Being away from home and making friends at university can sometimes be tough. While some students love socialising and meeting new people, others may struggle to find friends in the same way. But with the new term soon starting, the ongoing pandemic may make socialising difficult for everyone this time around.
Certainly, the usual Freshers Week plans will have to be put on hold. Rather than parties and the opportunity to meet a load of new people, students across the country will now have to get used to socially-distanced hangouts, Zoom chats and closed nightclubs.
Although unis have laid out their plans for lectures and teaching, there’s been less information on another important aspect of going to uni: making friends. With all-things virtual set to replace the typical Freshers events, how can new starters get to know others as term approaches?
Here, we’ll offer up some ways you can meet new friends, stay safe and have fun at uni in these unprecedented times.
1. Socialise outdoors
For the most part, outdoor activities are a safer bet than indoors. Once you’re settled in your accommodation, why not get to know your new flatmates outside? This is where on-campus universities are sure to help out: green spaces and outdoor areas designed for socialising will make excellent venues to meet fresh faces safely.
If you’ve got your face mask on, there’s plenty to do outside too, from yoga to casual sports. You could even turn to social media and create events for people who share similar interests that you can do outside, helping to form an all-important community in the process.

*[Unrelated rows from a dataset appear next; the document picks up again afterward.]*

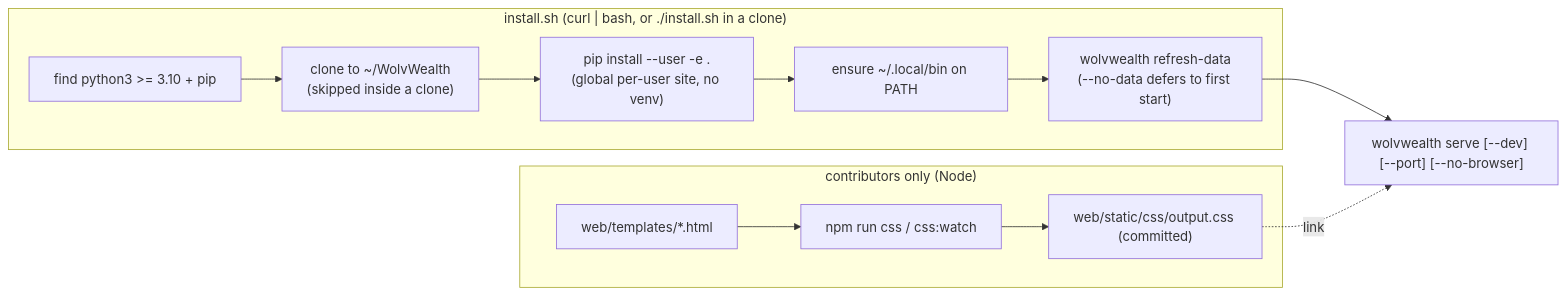
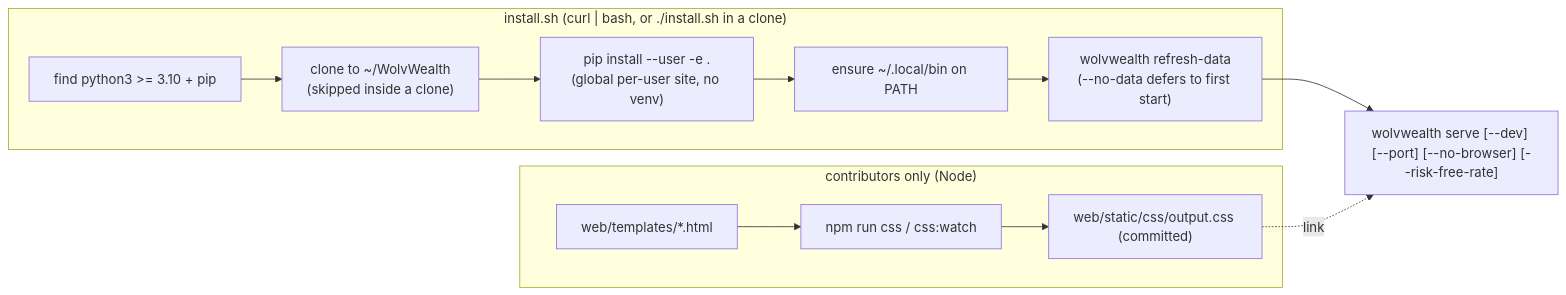
One commit to rramboer/WolvWealth changed the eighth of 9 diagrams in ARCHITECTURE.md. Above: the diagram before and after it, drawn with Mermaid. The commit also changed other lines of this file and 19 other files, not shown here.

First line of the commit message:
Make the risk-free rate an input, defaulting to 4%

````diff
--- a/ARCHITECTURE.md
+++ b/ARCHITECTURE.md
@@ -379,14 +381,14 @@
 ```mermaid
 flowchart LR
     subgraph Install["install.sh (curl | bash, or ./install.sh in a clone)"]
         PY["find python3 >= 3.10 + pip"] --> CL["clone to ~/WolvWealth<br/>(skipped inside a clone)"]
         CL --> PIP["pip install --user -e .<br/>(global per-user site, no venv)"]
         PIP --> PATHFIX["ensure ~/.local/bin on PATH"]
         PATHFIX --> DATA["wolvwealth refresh-data<br/>(--no-data defers to first start)"]
     end
-    DATA --> SERVE["wolvwealth serve [--dev] [--port] [--no-browser]"]
+    DATA --> SERVE["wolvwealth serve [--dev] [--port] [--no-browser] [--risk-free-rate]"]
     subgraph Styling["contributors only (Node)"]
         TPL["web/templates/*.html"] --> TW["npm run css / css:watch"] --> OUT["web/static/css/output.css (committed)"]
     end
     OUT -. "link" .-> SERVE
 ```
````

2. Get on social media
Social media is going to play even more of a role in making new friends than it usually would while the pandemic continues. If you’re on Facebook, get following your course mates and any uni organisations that might announce events designed to meet new people. Likewise, following your university newsletter is not only a great way of staying up to date with any announcements, but it may also be something you’d like to get contribute to; another way of getting to know like-minded students.
Additionally, platforms like Facebook and Instagram can be a godsend if you’re concerned about catching Covid. They’re a good way to gauge whether the people you’ve followed are taking the same level of precaution that you are. You can still keep in touch, but if face-to-face contact isn’t something you’re ready for just yet, then remaining online-only for the time being isn’t going to be a problem.
3. Join Zoom parties
If you’ve been used to using Zoom during lockdown, then you’ll probably be a pro at holding virtual hangouts at this point. With Freshers events either on hold or drastically restricted, it could well become the new go-to when meeting new people in a safe, socially-distanced way. Whether it’s those you’re living with or course mates, it can be a hugely valuable means of socialising in the new normal.
Make it a routine to hold weekly quizzes and other icebreaker-type activities. Many prospective students will have lost a degree of their regular schedule, so give your week structure with some much-needed chit-chat over your laptop. When it’s time for things to return to normality, you’ll have a set of friends who you can hang out and catch up with in person.
You could even form virtual study groups with those on your course. Set an agenda, and take regular breaks to chat with each other. Even if you’re working in silence, it’s nice to be around others virtually who are studying the same things as you. Why not reward yourself by ordering in pizza and eating it “together” when you take a break? Sure, it’s not the same as eating in person, but who can say no to pizza?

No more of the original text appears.